Stockholm’s Adapting Book Scene
Norse myth tells how Thor went fishing for the Midgard Serpent, using an ox-head as bait. He caught the serpcnt, but pulled the fishing rod so hard that his heels punctured the boat deck and dug into the sea bottom. Thor gripped his hammer, poised to smash the serpent, when the boat captain – Hymir the Giant – cut the fishing line to avoid catastrophe.
I read this story after flipping to a random page in a book about Sweden’s capital – Stockholm – in the Papper Bookstore (“Uncommon Guide Books”). Outside, in Mariatorget Square, I found a statue depicting this story.
The small bookstore includes an intriguing mix of titles by various authors – Beatrix Potter, Gerald Durrell, and Edgar Allan Poe (in English) to Marcel Proust in Swedish. The shop front includes Parisian maps to help celebrate the story of the 2014 French Nobel Literature laureate Partrick Modiano.
Across the square (on the other side of Thor hacking the slimy beast) is a bookstore / cafe combination – for children’s books (and yummy lattes for Mom and Pop).
Not too far away at a Christmas Market in the train station is a bookstore dedicated to trains. Really. And customers flock to fork over their cash.
While walking around Stockholm, you see metal signs about the “Literature Trail” telling about authors associated with the city. Not exactly being hip in speaking Swedish, I lost the trail. But it’s key for highlighting local pride in celebrating writers and writing.
The printed word is still huge in Sweden. Small bookstores keep alive by focusing on niche marketing that addresses the needs of target audiences interested in specific subjects – travel, children’s stories, trains. And locals are hungry for it. This year was also the first ever Stockholm Art Book Fair.
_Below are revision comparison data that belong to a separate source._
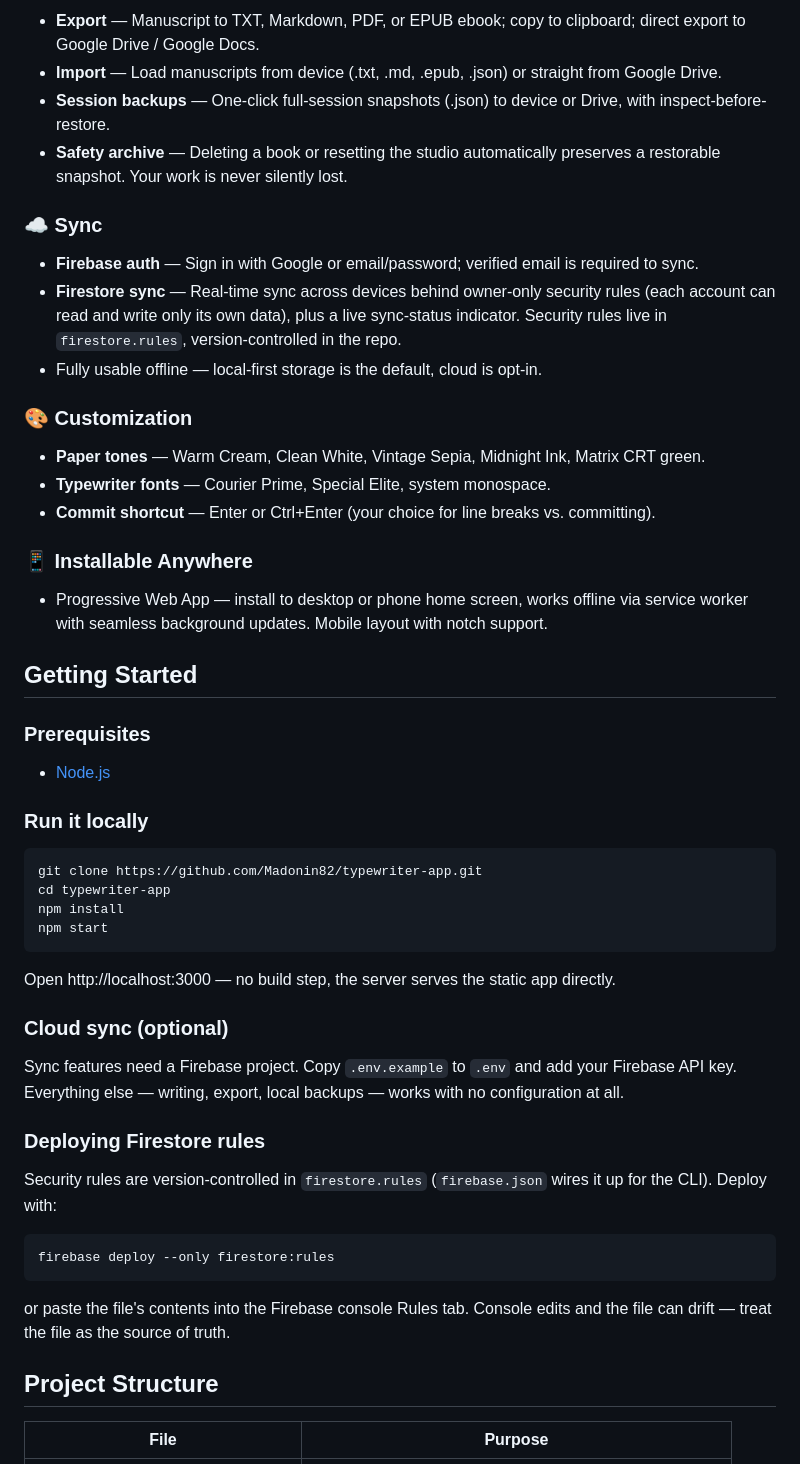
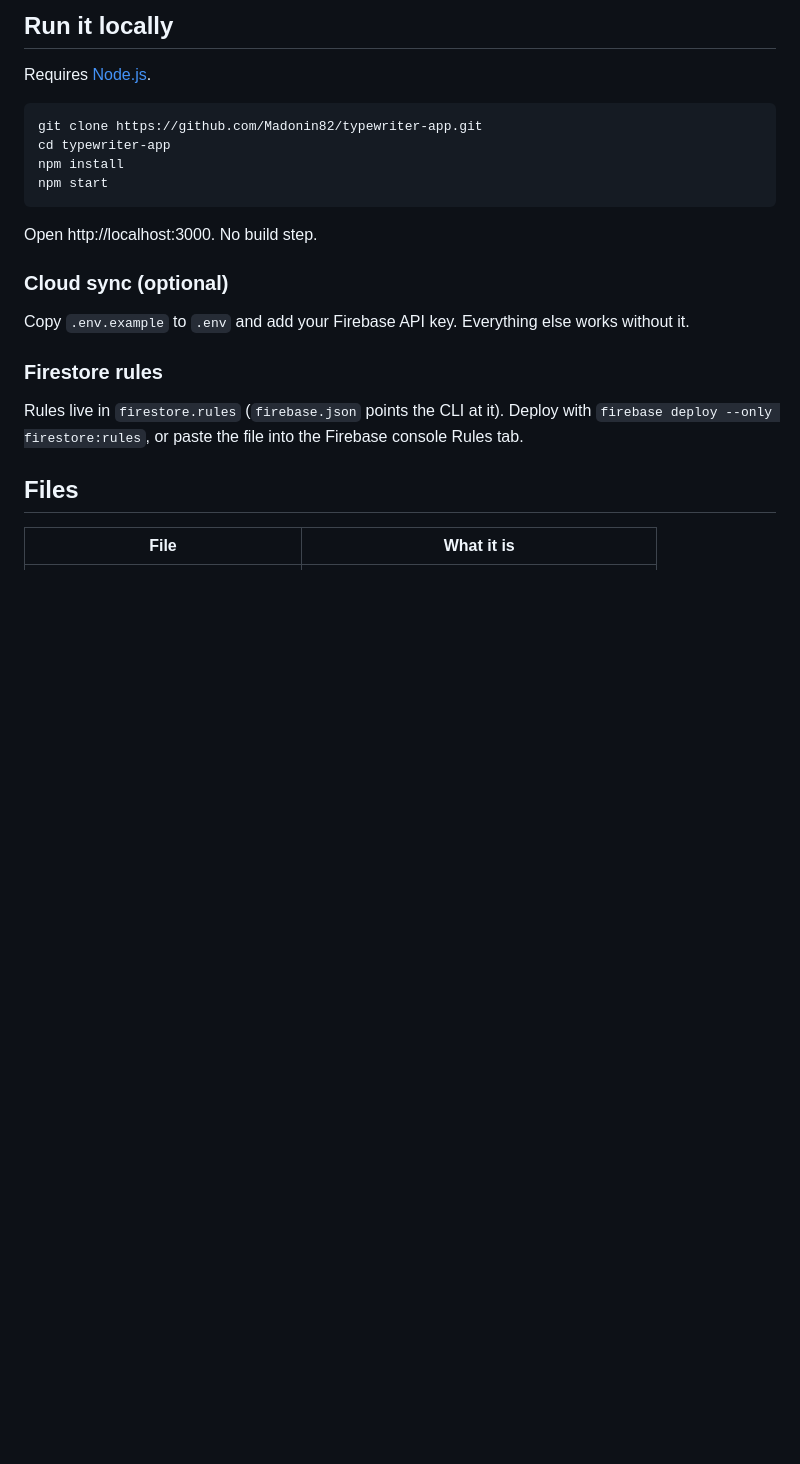
Before and after one commit to Madonin82/typewriter-app, a Markdown page: README.md, the part around one of its changes. Drawn GitHub-style; blank space fills up the shorter version.

````diff
--- a/README.md
+++ b/README.md
@@ -55,32 +60,7 @@ Traditional writing tools invite endless back-editing, which traps writers in pe
 
-- **Export** — Manuscript to TXT, Markdown, PDF, or EPUB ebook; copy to clipboard; direct export to Google Drive / Google Docs.
-- **Import** — Load manuscripts from device (.txt, .md, .epub, .json) or straight from Google Drive.
-- **Session backups** — One-click full-session snapshots (.json) to device or Drive, with inspect-before-restore.
-- **Safety archive** — Deleting a book or resetting the studio automatically preserves a restorable snapshot. Your work is never silently lost.
+## Run it locally
 
-### ☁️ Sync
-
-- **Firebase auth** — Sign in with Google or email/password; verified email is required to sync.
-- **Firestore sync** — Real-time sync across devices behind owner-only security rules (each account can read and write only its own data), plus a live sync-status indicator. Security rules live in `firestore.rules`, version-controlled in the repo.
-- Fully usable offline — local-first storage is the default, cloud is opt-in.
-
-### 🎨 Customization
-
-- **Paper tones** — Warm Cream, Clean White, Vintage Sepia, Midnight Ink, Matrix CRT green.
-- **Typewriter fonts** — Courier Prime, Special Elite, system monospace.
-- **Commit shortcut** — Enter or Ctrl+Enter (your choice for line breaks vs. committing).
-
-### 📱 Installable Anywhere
-
-- Progressive Web App — install to desktop or phone home screen, works offline via service worker with seamless background updates. Mobile layout with notch support.
-
-## Getting Started
-
-### Prerequisites
-
-- [Node.js](https://nodejs.org/)
-
-### Run it locally
+Requires [Node.js](https://nodejs.org/).
 
 ```bash
 git clone https://github.com/Madonin82/typewriter-app.git
@@ -89,23 +69,17 @@ npm install
 npm start
 ```
 
-Open http://localhost:3000 — no build step, the server serves the static app directly.
+Open http://localhost:3000. No build step.
 
 ### Cloud sync (optional)
 
-Sync features need a Firebase project. Copy `.env.example` to `.env` and add your Firebase API key. Everything else — writing, export, local backups — works with no configuration at all.
+Copy `.env.example` to `.env` and add your Firebase API key. Everything else works without it.
 
-### Deploying Firestore rules
+### Firestore rules
 
-Security rules are version-controlled in `firestore.rules` (`firebase.json` wires it up for the CLI). Deploy with:
+Rules live in `firestore.rules` (`firebase.json` points the CLI at it). Deploy with `firebase deploy --only firestore:rules`, or paste the file into the Firebase console Rules tab.
 
-```bash
-firebase deploy --only firestore:rules
-```
+## Files
 
-or paste the file's contents into the Firebase console Rules tab. Console edits and the file can drift — treat the file as the source of truth.
-
-## Project Structure
-
-| File | Purpose |
+| File | What it is |
 | --- | --- |
````
Also changed, not shown: other parts of README.md (+48 -52 lines).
Sure – ebooks are catching on and growing in popularity – but printed titles still rage in Sweden. Stieg Larsson, author of The Girl with the Dragon Tattoo (and the Millennium Trilogy) was tech savvy and computer literate, but also a devotee of traditional print journalism. In an age when electronic media flourishes, it’s refreshing to see – in a country that aggressively embraces internet technology – that there’s a healthy regard for the value of the printed word.